By Ilaina Jonas and Tanya Agrawal
March 15 The company that controls New York's Empire State Building has garnered about three-quarters of the investor votes it needs to realize a plan to roll the property into a newly created real estate investment trust that could eventually be taken public, according to regulatory documents filed on Friday,
Malkin Holdings LLC, the company that manages the Empire State Building - which for four decades after its completion in 1931 ranked as the world's tallest building - is seeking investor approval to create a real estate investment trust, called Empire State Realty Trust Inc. Of the investors who have already cast votes, 90 percent have favored the Malkin plan, according to a filing with the Securities and Exchange Commission.
"The very strong support we have received from our participants in such a short period of time, both by their votes and kind words, is very encouraging," Anthony Malkin, president of Malkin Holdings, said in a statement.
Investors have until March 25 to vote on the move, though that can be extended until the end of next year.
The proposed REIT includes more than 18 properties. Investors in the other two Manhattan properties that need approval voted more than 95 percent in favor of the plan.
Based on the two-thirds of the votes cast, Malkin Holdings is almost three-quarters of the way to the 80 percent approval needed from each of three groups that owners of the Empire State Building were divided into when they first invested in the building in 1961.
As of March 14, 62 percent to 66 percent of the consent forms have been received, according to the filing.
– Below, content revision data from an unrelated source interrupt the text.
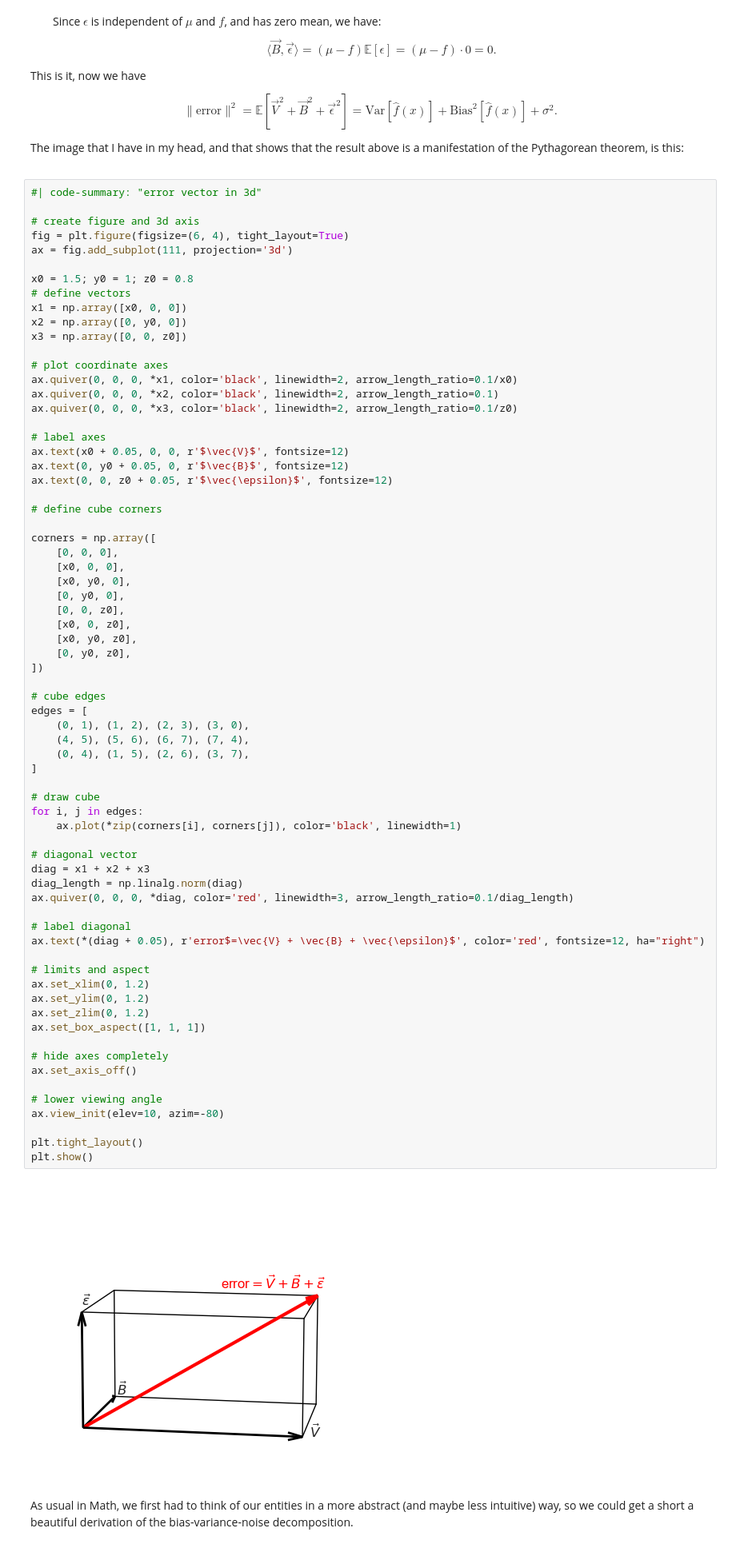
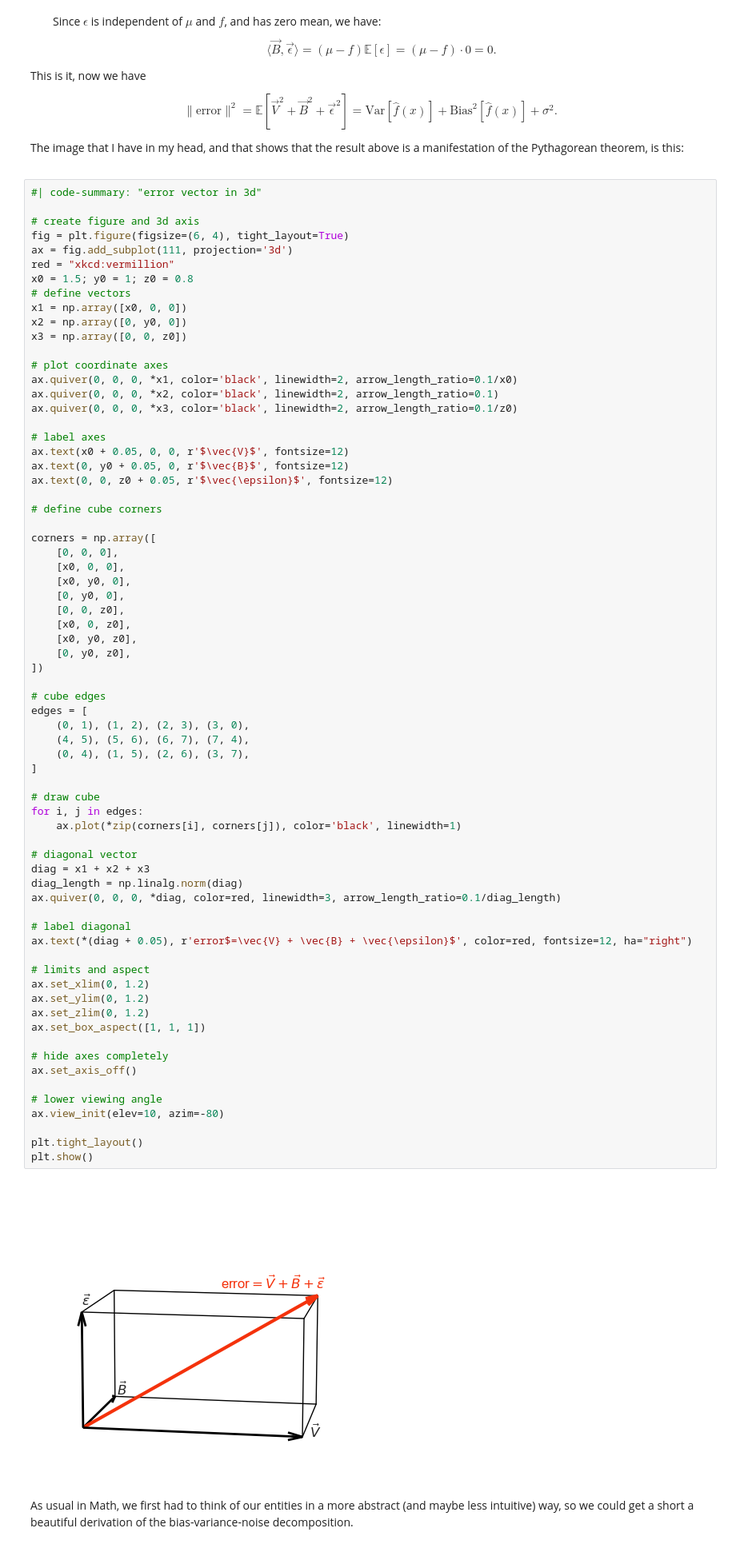
Before and after one commit to yairmau/statistics, a Jupyter notebook: generalization/bias-variance-tradeoff.ipynb, the cells around one changed output. Shown at 80% size. Saved outputs shown, nothing was run; the diff lists cells and outputs as text.

```diff
--- a/generalization/bias-variance-tradeoff.ipynb
+++ b/generalization/bias-variance-tradeoff.ipynb
@@ -803,7 +804,7 @@ The image that I have in my head, and that shows that the result above is a mani
 # create figure and 3d axis
 fig = plt.figure(figsize=(6, 4), tight_layout=True)
 ax = fig.add_subplot(111, projection='3d')
-
+red = "xkcd:vermillion"
 x0 = 1.5; y0 = 1; z0 = 0.8
 # define vectors
 x1 = np.array([x0, 0, 0])
@@ -838,36 +839,36 @@ edges = [
     (0, 1), (1, 2), (2, 3), (3, 0),
     (4, 5), (5, 6), (6, 7), (7, 4),
     (0, 4), (1, 5), (2, 6), (3, 7),
 ]
 
 # draw cube
 for i, j in edges:
     ax.plot(*zip(corners[i], corners[j]), color='black', linewidth=1)
 
 # diagonal vector
 diag = x1 + x2 + x3
 diag_length = np.linalg.norm(diag)
-ax.quiver(0, 0, 0, *diag, color='red', linewidth=3, arrow_length_ratio=0.1/diag_length)
+ax.quiver(0, 0, 0, *diag, color=red, linewidth=3, arrow_length_ratio=0.1/diag_length)
 
 # label diagonal
-ax.text(*(diag + 0.05), r'error$=\vec{V} + \vec{B} + \vec{\epsilon}$', color='red', fontsize=12, ha="right")
+ax.text(*(diag + 0.05), r'error$=\vec{V} + \vec{B} + \vec{\epsilon}$', color=red, fontsize=12, ha="right")
 
 # limits and aspect
 ax.set_xlim(0, 1.2)
 ax.set_ylim(0, 1.2)
 ax.set_zlim(0, 1.2)
 ax.set_box_aspect([1, 1, 1])
 
 # hide axes completely
 ax.set_axis_off()
 
 # lower viewing angle
 ax.view_init(elev=10, azim=-80)
 
 plt.tight_layout()
 plt.show()
 # %% [output]
-[figure, old version]
+[figure, new version]
 # %% [markdown]
 As usual in Math, we first had to think of our entities in a more abstract (and maybe less intuitive) way, so we could get a short a beautiful derivation of the bias-variance-noise decomposition.
 # %% [markdown]
```
Also changed, not shown: parts of 8 cells of this notebook, 13 other files.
Of those who have voted, 89 percent to 92 percent of each group approved the plan to roll the Empire State Building into the REIT.
Richard Edelman, a member of a group of Empire State Building investors opposed to the plan, challenged those numbers.
"We've polled our investors and it's over a 40 percent 'no' vote," Edelman said.
"Not sending in a ballot is the same as voting 'no.' Most 'no' voters have told us that is how they are expressing their disapproval of the REIT plan," he added.
If the 80 percent threshold is reached, the remaining investors would have the choice of voting for the deal or selling each ownership unit for $100 back to the sponsor. Some investors are challenging that provision, which dates back to the original investment agreement.
The units, now held by 2,824 investors, could be worth more than $320,000 apiece if the REIT becomes publicly traded. A REIT is a property or mortgage company that is exempt from corporate income taxes if it distributes at least 90 percent of its taxable income to shareholders in the form of dividends. (Reporting by Ilaina Jonas in New York and Tanya Agrawal in Bangalore; Editing by Leslie Adler and Dale Hudson)